* _Information given_
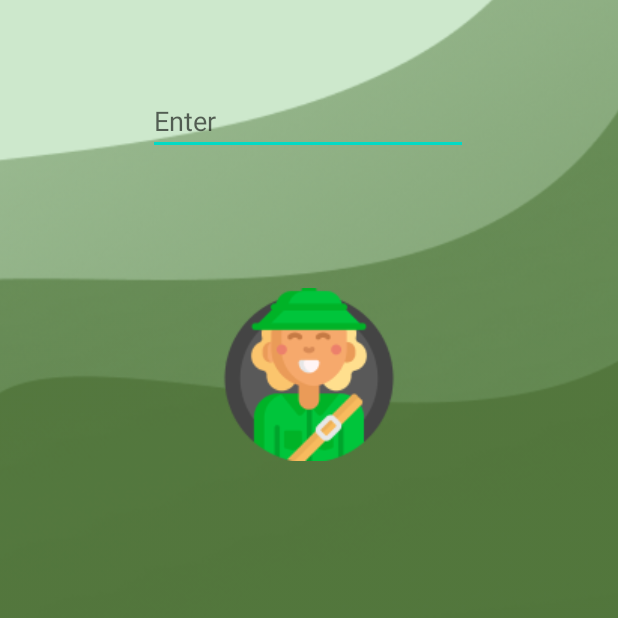
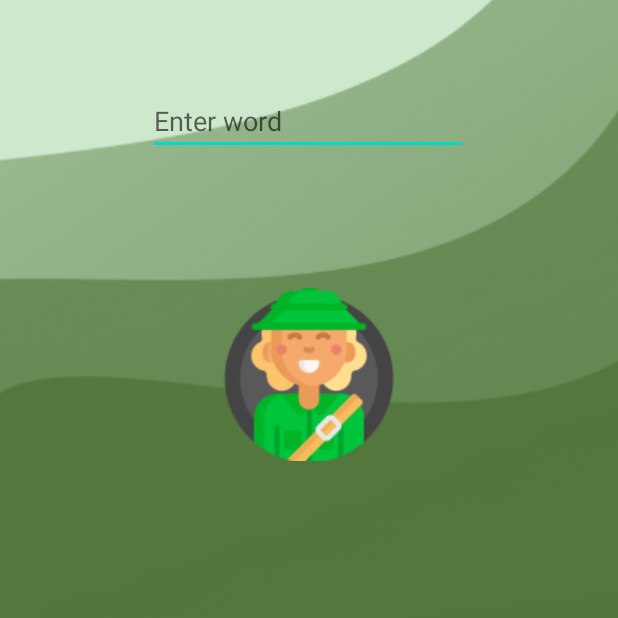
Before and after one commit to gh-337/Fluently, an Android app: the LevelActivity screen opened directly, with no data from a screen before it, on a phone screen of 412 x 824 dp, the part 562-1180 px from its top. Run offline under Robolectric (Android 15) with nearby library versions, the phone set to English and light mode, and no system bars; 2 statements that could not run were skipped.

Commit message:
test_res01

```diff
--- a/app/src/main/res/layout/activity_level.xml
+++ b/app/src/main/res/layout/activity_level.xml
@@ -59,7 +59,7 @@
         android:layout_width="wrap_content"
         android:layout_height="wrap_content"
         android:ems="10"
-        android:hint="Enter"
+        android:hint="Enter word"
         android:inputType="textPersonName"
         app:layout_constraintBottom_toBottomOf="parent"
         app:layout_constraintEnd_toEndOf="parent"
```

* _Aim of the exercise_
Nothing but a number is expected: the count of lines in the data that include the word "parent".

* _Result for this exercise_
2